So, it came as a pleasant surprise when I stepped into the crowded bus on Tuesday morning and was greeted by an older man with a trim beard, sparkly eyes and a jaunty hat. Our eyes met and we smiled at each other for a few moments. During the short bus journey, I turned to look at him a couple of times and he returned my gaze. As the bus approached its third stop, I felt a hand touch my own. I turned and the gentleman said ‘Goodbye’, before he alighted.
The other passengers around me were oblivious to this exchange, but it touched me deeply. There was something mystical about the encounter.

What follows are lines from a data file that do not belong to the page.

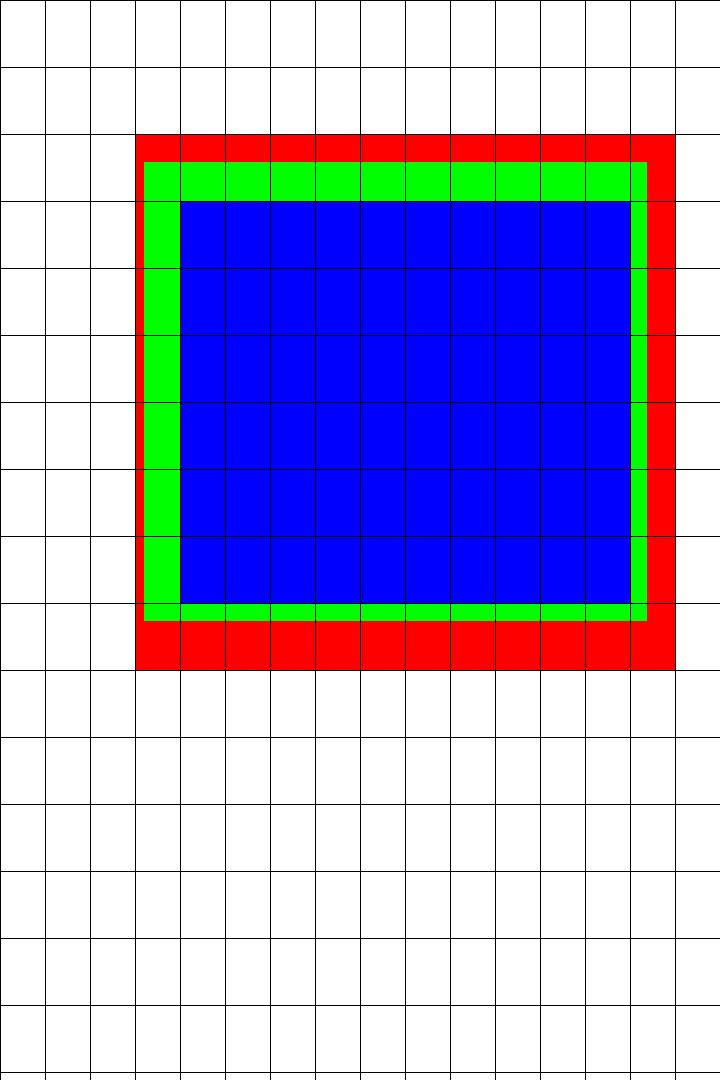
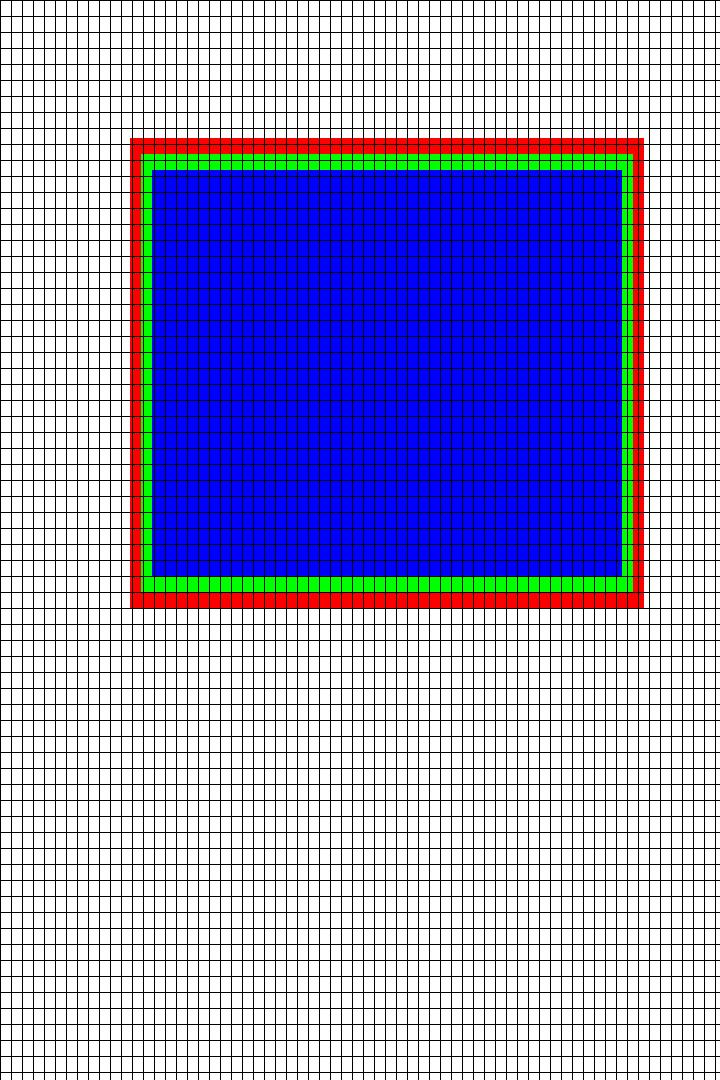
update code to use precision ranges instead of truncation

diff --git a/main.go b/main.go
@@ -48,7 +48,7 @@ const (
 
 	// number of bits within each dimension to use for precision
 	// the less bits there are, the bigger the matches are.
-	precisionBits = 4
+	precisionBits = 6
 
 	inc = 1 << (maxDimBits - precisionBits)
 
@@ -81,11 +81,6 @@ func main() {
 
 	// calculate max and min range using rect val for convenience
 	// truncating 4 bits for every dimension bit we want to truncate
-	truncBits := (maxDimBits - precisionBits) * 4
-	minRectVal := rect.Val >> uint64(truncBits)
-	minRectVal <<= uint64(truncBits)
-
-	minRect := &RectHash{Val: minRectVal}
 
 	fmt.Printf("encoded value: %d\n", rect.Val)
 	fmt.Printf("encoded binary value: 0b%s\n", strconv.FormatUint(rect.Val, 2))
@@ -95,16 +90,16 @@ func main() {
 
 	// calculate min and max span rectangles using above values
 	minSpanRect := &RectHash{}
-	minSpanRect.SetX0(minRect.X0() + inc)
-	minSpanRect.SetY0(minRect.Y0() + inc)
-	minSpanRect.SetX1(minRect.X1())
-	minSpanRect.SetY1(minRect.Y1())
+	minSpanRect.SetX0(min(rect.X0()+inc, maxDimVal))
+	minSpanRect.SetY0(min(rect.Y0()+inc, maxDimVal))
+	minSpanRect.SetX1(rect.X1() - min(rect.X1(), inc))
+	minSpanRect.SetY1(rect.Y1() - min(rect.Y1(), inc))
 
 	maxSpanRect := &RectHash{}
-	maxSpanRect.SetX0(minRect.X0())
-	maxSpanRect.SetY0(minRect.Y0())
-	maxSpanRect.SetX1(minRect.X1() + inc)
-	maxSpanRect.SetY1(minRect.Y1() + inc)
+	maxSpanRect.SetX0(rect.X0() - min(inc, rect.X0()))
+	maxSpanRect.SetY0(rect.Y0() - min(inc, rect.Y0()))
+	maxSpanRect.SetX1(min(rect.X1()+inc, maxDimVal))
+	maxSpanRect.SetY1(min(rect.Y1()+inc, maxDimVal))
 
 	fmt.Println("drawing rectangles")
 	// draw captured frame range and grid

The following day, on the underground, I noticed a young man examining his finger, which appeared to be quite badly cut and bleeding. He began to search in his bag for something. In my pocket I had some tissue, which I offered to him, He accepted it. He did not look at me, or speak to me further. Yet, I was left with a sweet glow inside for having been able to offer some help to a fellow human being, albeit in a small way.
Later, I was on an overground train from London to East Sussex. Two West Indian gentlemen said, ‘Good Morning’ and sat down opposite me. Throughout the hour-long journey we did not really speak, although they offered me some sweets and I said goodbye when I left the train. However, it felt like we had acknowledged one another in a simple, human way, often lacking in the London buzz.
My final encounter came on Friday. As Premasagar and I headed towards home from an evening stroll, we came across an elderly woman standing in the street. She appeared to be confused, so I asked her is she was OK.
Mistaking me for someone she once knew, she began talking to us. Her speech was a mixture of English and another language she explained was Greek.
It soon became clear that she was lost and could not tell us where she was staying. Her speech was repetitive and confused. While Prem called for help, I walked up and down the street with Pishpa clutching my arm. She was a charming lady with a warm smile and a quick sense of humour.
Eventually, an ambulance arrived. We took her inside the van and wrapped her in a blanket. The paramedics tried to find out more about her. Finally, she agreed to go to the hospital for some food and rest.
Shortly before leaving, I said to her, ‘Go to the hospital and get something warm to eat and drink and have a rest.’ She looked at me with a cheeky grin and said, ‘Yes, Mummy!’
Prem and I walked home as the ambulance drove away.
It would have been so easy to pass her by, to smile and walk on, but we didn’t. We stopped and connected with her, and she was safer and our lives richer for it.